--- Data provided ---
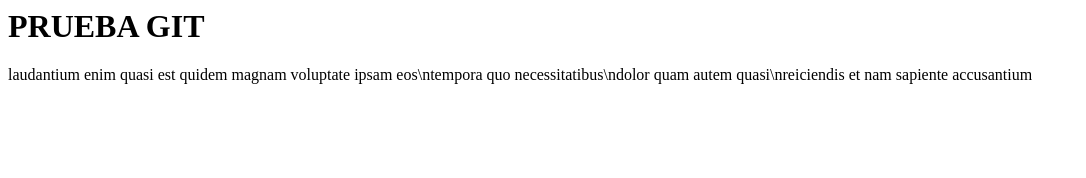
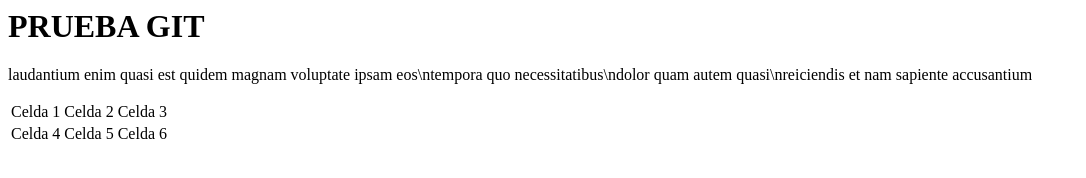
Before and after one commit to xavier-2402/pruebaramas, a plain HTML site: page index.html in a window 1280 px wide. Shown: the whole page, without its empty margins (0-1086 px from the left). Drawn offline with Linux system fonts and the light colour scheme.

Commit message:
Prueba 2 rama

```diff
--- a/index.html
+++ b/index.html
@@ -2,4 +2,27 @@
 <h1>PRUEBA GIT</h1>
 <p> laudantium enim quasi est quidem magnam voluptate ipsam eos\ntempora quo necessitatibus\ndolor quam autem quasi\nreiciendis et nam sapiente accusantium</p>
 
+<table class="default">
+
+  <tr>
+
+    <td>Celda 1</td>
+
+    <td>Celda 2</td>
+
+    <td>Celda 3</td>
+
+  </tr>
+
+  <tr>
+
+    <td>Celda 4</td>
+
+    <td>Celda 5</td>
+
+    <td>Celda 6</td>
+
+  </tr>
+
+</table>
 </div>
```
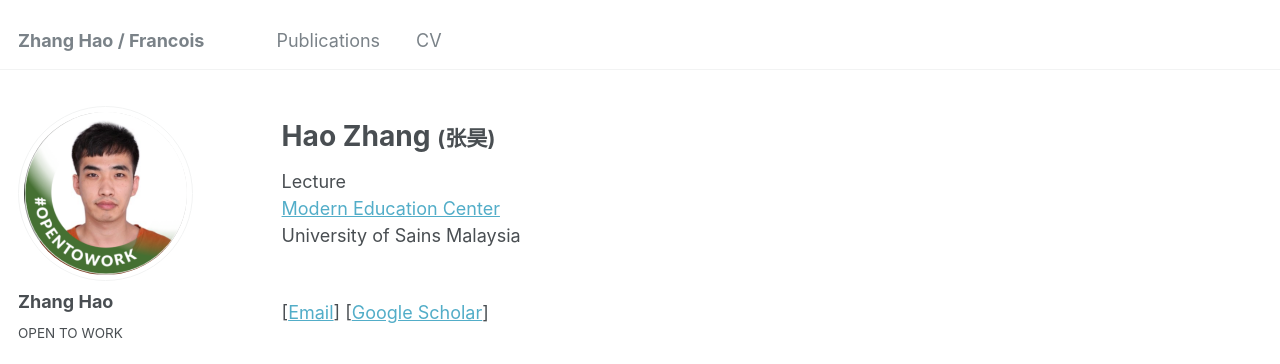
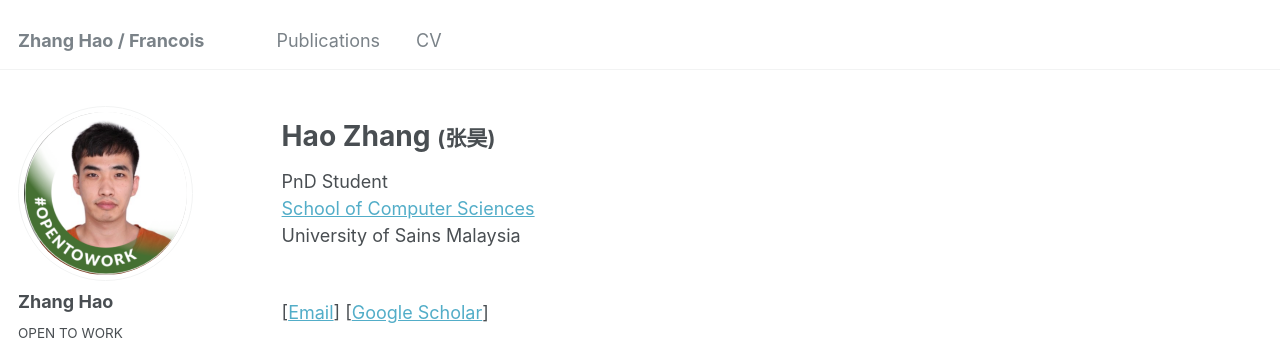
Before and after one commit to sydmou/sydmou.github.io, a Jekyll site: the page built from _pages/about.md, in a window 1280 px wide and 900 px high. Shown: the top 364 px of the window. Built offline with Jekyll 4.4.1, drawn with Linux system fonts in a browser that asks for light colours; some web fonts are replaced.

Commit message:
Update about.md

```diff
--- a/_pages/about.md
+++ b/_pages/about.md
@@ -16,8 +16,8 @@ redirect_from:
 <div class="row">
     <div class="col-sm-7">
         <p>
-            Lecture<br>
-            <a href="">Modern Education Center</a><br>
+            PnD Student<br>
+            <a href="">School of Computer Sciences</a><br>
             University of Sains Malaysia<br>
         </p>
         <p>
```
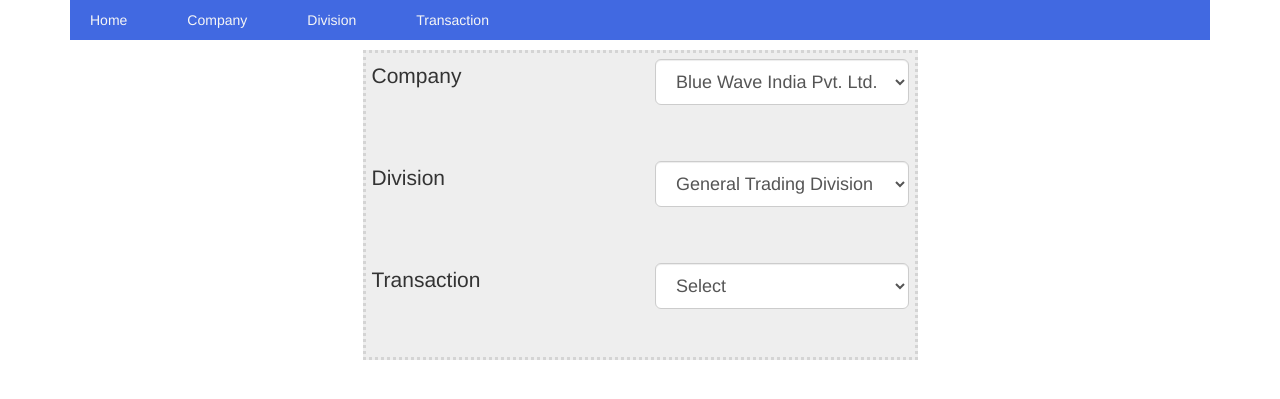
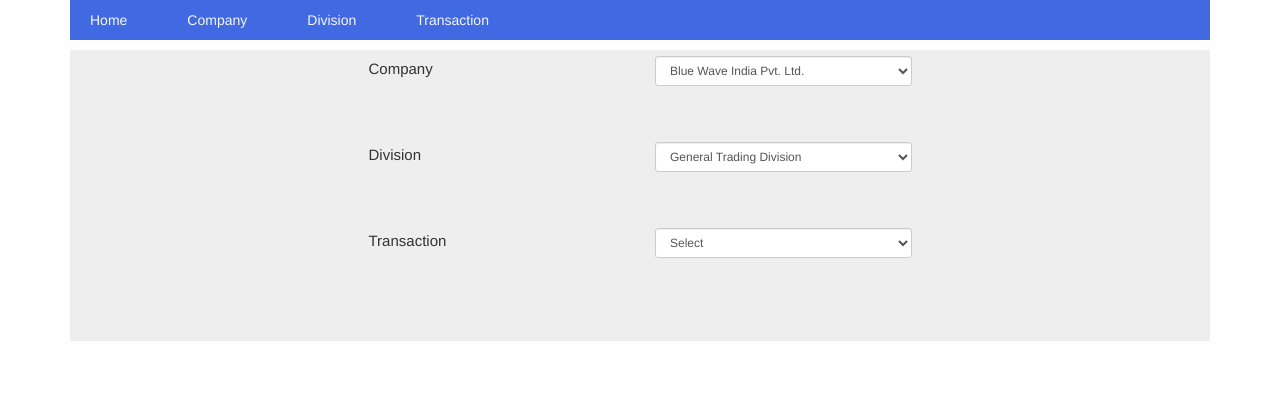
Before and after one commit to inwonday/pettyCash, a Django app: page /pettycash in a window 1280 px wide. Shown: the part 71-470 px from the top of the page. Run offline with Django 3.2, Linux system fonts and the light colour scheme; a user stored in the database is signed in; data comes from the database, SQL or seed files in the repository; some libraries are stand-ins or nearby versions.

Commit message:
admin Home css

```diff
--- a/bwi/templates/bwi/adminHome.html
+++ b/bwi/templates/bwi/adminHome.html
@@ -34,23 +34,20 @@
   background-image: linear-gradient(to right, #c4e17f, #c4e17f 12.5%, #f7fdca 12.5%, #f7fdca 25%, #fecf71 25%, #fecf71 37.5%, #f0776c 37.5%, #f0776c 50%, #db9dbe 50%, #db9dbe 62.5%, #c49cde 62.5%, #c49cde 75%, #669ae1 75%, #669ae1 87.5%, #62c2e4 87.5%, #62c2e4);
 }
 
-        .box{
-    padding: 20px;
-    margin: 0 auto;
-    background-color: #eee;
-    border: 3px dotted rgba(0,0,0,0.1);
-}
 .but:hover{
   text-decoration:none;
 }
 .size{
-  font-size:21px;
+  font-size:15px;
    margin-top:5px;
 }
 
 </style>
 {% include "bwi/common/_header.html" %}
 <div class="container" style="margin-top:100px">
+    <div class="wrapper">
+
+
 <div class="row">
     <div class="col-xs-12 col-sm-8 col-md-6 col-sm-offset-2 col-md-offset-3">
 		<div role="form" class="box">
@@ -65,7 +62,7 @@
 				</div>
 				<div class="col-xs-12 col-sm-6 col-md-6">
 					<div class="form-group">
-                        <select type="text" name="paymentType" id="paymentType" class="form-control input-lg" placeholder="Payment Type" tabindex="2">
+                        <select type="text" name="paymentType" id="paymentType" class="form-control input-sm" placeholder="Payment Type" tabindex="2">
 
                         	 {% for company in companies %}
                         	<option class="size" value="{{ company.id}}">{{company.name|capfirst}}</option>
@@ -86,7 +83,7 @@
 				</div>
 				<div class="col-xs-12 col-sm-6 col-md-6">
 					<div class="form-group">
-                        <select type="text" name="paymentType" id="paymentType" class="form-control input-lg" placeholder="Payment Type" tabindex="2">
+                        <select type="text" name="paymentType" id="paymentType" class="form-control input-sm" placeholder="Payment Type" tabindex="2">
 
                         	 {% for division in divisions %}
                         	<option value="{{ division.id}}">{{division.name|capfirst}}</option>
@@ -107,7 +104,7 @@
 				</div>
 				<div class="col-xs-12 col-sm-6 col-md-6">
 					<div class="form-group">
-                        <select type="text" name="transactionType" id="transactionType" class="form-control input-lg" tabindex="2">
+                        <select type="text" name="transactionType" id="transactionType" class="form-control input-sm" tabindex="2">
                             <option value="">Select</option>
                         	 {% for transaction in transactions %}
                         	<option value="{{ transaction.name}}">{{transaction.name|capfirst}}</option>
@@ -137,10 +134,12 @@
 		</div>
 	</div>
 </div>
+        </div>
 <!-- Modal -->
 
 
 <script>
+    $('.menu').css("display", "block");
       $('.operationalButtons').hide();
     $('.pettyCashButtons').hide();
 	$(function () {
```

--- Task ---
Write out each line of the data that holds the string "Celda".

--- Response to this task ---
+    <td>Celda 1</td>
+    <td>Celda 2</td>
+    <td>Celda 3</td>
+    <td>Celda 4</td>
+    <td>Celda 5</td>
+    <td>Celda 6</td>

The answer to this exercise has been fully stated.